A2G
1 / 5 (1) Oct 20, 2012
Try this easy simple test. Treat it as a science experiment. Eat only organic food for one month. Everything. You have to really stick to it though. Then after that month, go back and drink a coke, or eat some processed food with the additives.

Your body will tell you all you need to know.

This is what I did. My son got me started on it. I could not believe the different in taste. But if your system is already filled with this artificial crap your system has made adjustments and you get used to it.

Then most importantly. Evaluate how you feel after eliminating artificial food additives from your diet for a month.
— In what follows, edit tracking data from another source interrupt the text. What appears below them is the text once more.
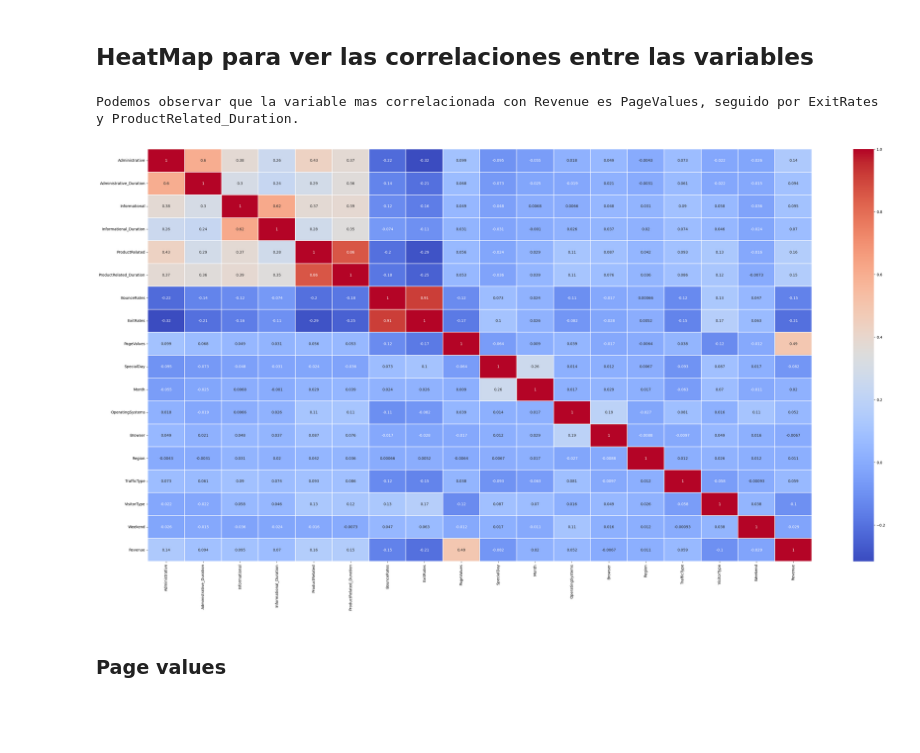
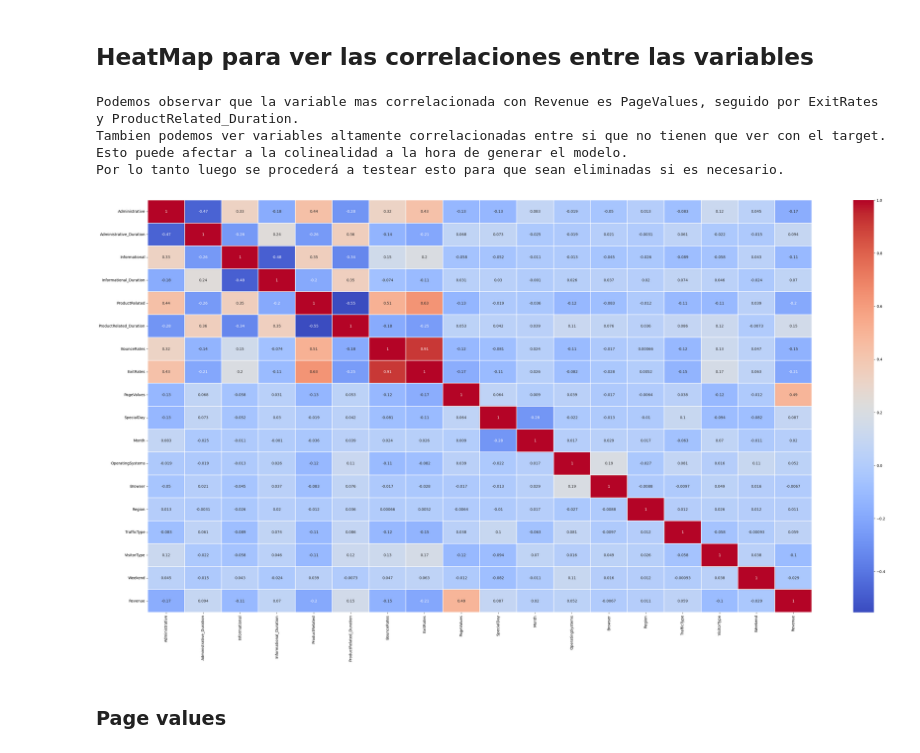
Before and after one commit to diegodvallejos/SanTec-Challenge, a Jupyter notebook: Santander Tecnología - Exámen Data science.ipynb, the cells around one changed output. Saved outputs shown, nothing was run; the diff lists cells and outputs as text; code cells hidden in the pictures; blank space fills up the shorter version.

```diff
--- a/Santander Tecnología - Exámen Data science.ipynb
+++ b/Santander Tecnología - Exámen Data science.ipynb
@@ -296,3 +303,7 @@ dtype: int64
+# %%
+categorical_columns = ['Month', 'VisitorType', 'Weekend', 'OperatingSystems', 'Browser', 'Region', 'TrafficType', 'Informational', 'ProductRelated', 'SpecialDay', 'Administrative']
+numerical_columns = ['Administrative_Duration','Informational_Duration','ProductRelated_Duration','BounceRates', 'ExitRates', 'PageValues']
+sns.set_palette("dark:salmon_r")
 # %% [markdown]
 ### Revenue
 # %%
@@ -312,8 +321,6 @@ Tenemos muchos mas datos de Revenue = False que de Revenue = True, por lo que el
 # %% [markdown]
 ### Weekend
 # %%
-sns.set_palette("pastel")
-
 ax = sns.countplot(data=df, x='Weekend')
 for p in ax.patches:
     height = p.get_height()
@@ -328,9 +335,9 @@ df[df['Weekend'] == False]['Revenue'].value_counts().plot.pie(autopct='%1.1f%%',
 ax1.set_title('Weekend')
 ax2.set_title('Weekday')
 
-plt.show()
-
 print("""
 Podemos observar que si bien hay muchos mas datos de dias de semana (lo cual es logico ya que hay mas dias de semana que fin de semana),
 cuando comparamos los datos del Revenue por si es dia de semana o no, no hay diferencia significativa en la cantidad de compras que se realizan.""")
+
+plt.show()
 # %% [output]
@@ -483,22 +484,34 @@ Para el resto se mantiene igual. Esto podria significar que el mes no es un fact
 # %% [markdown]
 ## HeatMap para ver las correlaciones entre las variables
-# %%
-def frequency_encoding(categorical_columns=categorical_columns):
-    for column in categorical_columns:
-        frequency_map = df[column].value_counts(normalize=True)
-        df[column] = df[column].map(frequency_map)
-    return df
+# %%
+#Esto lo defino aca con anticipacion porque será el metodo que utilizare para encodear las variables categoricas, capturando asi las relaciones sobre la frecuencia relativa
+#de dichas categorias en la columna en su conjunto
+
+def frequency_encoding(data, categorical_columns=categorical_columns):
+    data_copy = data.copy()
+
+    for column in categorical_columns:
+        frequency_map = data_copy[column].value_counts(normalize=True)
+        data_copy[column] = data_copy[column].map(frequency_map)
+
+    return data_copy
 # %%
 df_correlations = frequency_encoding(df).corr()
 # %%
 fig, ax = plt.subplots(figsize=(40, 20))
 
 sns.heatmap(df_correlations, cmap='coolwarm', linewidths=0.1, annot=True, ax=ax)
 
 print("""
-Podemos observar que la variable mas correlacionada con Revenue es PageValues, seguido por ExitRates y ProductRelated_Duration.""")
+Podemos observar que la variable mas correlacionada con Revenue es PageValues, seguido por ExitRates y ProductRelated_Duration.
+Tambien podemos ver variables altamente correlacionadas entre si que no tienen que ver con el target. Esto puede afectar a la colinealidad a la hora de generar el modelo.
+Por lo tanto luego se procederá a testear esto para que sean eliminadas si es necesario.""")
+
+plt.show()
 # %% [output]
 Podemos observar que la variable mas correlacionada con Revenue es PageValues, seguido por ExitRates y ProductRelated_Duration.
+Tambien podemos ver variables altamente correlacionadas entre si que no tienen que ver con el target. Esto puede afectar a la colinealidad a la hora de generar el modelo.
+Por lo tanto luego se procederá a testear esto para que sean eliminadas si es necesario.
-[figure, old version]
+[figure, new version]
 # %% [markdown]
 ### Page values
```
Also changed, not shown: parts of 32 cells of this notebook.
Try it you will be hooked. No matter what any study says, I know what it has done for me. $$$$ can buy study results, but they can't buy the truth.
IronhorseA
5 / 5 (1) Oct 20, 2012
US food mostly tastes like crap and Americans are acquiring strange illnesses and deformed shapes. That's enough to know.


That's just california food, they don't know how to cook anything other than 'health food'. ;P
Tweenk
not rated yet Oct 22, 2012
There were at least 24 long-term and multi-generational feeding studies of GM food (e.g. far more thorough than Seralini's, because they also look at the offspring of the test animals), and none of them suggest any health problems.
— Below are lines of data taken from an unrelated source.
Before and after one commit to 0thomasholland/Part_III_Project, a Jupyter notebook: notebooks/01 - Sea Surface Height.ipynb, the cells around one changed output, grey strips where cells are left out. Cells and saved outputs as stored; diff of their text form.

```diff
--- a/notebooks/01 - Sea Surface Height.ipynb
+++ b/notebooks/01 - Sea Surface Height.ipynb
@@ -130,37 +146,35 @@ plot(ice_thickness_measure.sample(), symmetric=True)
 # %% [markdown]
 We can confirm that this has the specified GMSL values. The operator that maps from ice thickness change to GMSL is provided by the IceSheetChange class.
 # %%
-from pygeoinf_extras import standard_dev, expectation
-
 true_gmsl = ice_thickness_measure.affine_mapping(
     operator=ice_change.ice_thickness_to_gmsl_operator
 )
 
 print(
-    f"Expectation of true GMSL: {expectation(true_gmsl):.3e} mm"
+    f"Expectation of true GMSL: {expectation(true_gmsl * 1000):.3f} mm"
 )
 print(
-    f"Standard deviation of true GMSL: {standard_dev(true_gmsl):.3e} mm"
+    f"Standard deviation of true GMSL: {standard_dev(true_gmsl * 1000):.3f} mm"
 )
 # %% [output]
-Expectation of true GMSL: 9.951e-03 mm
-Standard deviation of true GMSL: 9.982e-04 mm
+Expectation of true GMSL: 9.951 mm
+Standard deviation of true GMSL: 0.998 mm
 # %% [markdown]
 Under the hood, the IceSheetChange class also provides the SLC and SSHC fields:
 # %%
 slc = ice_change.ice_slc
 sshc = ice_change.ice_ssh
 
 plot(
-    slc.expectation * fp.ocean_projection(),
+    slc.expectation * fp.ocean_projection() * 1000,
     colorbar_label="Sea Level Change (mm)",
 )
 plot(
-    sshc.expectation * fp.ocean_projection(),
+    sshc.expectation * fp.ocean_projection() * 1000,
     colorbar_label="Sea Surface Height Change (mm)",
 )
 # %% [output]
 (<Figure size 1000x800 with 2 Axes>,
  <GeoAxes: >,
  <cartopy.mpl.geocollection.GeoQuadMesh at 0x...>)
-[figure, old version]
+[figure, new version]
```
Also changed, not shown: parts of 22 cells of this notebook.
Links are disallowed here, but go to dx.doi.org and resolve this:
10.1016/j.fct.2011.11.048
Tweenk
not rated yet Oct 22, 2012
The doubters have no chance, than just to attempt for replication of the Seralini's experiments under even more thorough conditions.


Except the experiment was done many times before and results similar to Seralini's were NEVER observed - not to mention that HIS OWN OBSERVATIONS do not show the effect. It's present only in his own mind. Seralini severely misinterpreted his 'study' to say what he and his backers want - unless you believe that all of those previous 24 studies were corrupted by Monsanto and Seralini is the only white knight.

Personally I think it's far more plausible that Seralini was ideologically or financially motivated into falsifying his conclusions than that every other researcher was bribed by a single company. (NB, worldwide organic food sales dwarf Monsanto's total revenue roughly 5 to 1, $60 billion vs $12 billion.)
antialias_physorg
5 / 5 (1) Oct 22, 2012
Just label the GM crap (and any processed food that contains it) and let the consumer decide.
Caliban
not rated yet Oct 22, 2012
Personally I think it's far more plausible that Seralini was ideologically or financially motivated into falsifying his conclusions than that every other researcher was bribed by a single company. (NB, worldwide organic food sales dwarf Monsanto's total revenue roughly 5 to 1, $60 billion vs $12 billion.)


@tweenk,

Care to cite a source for that income claim?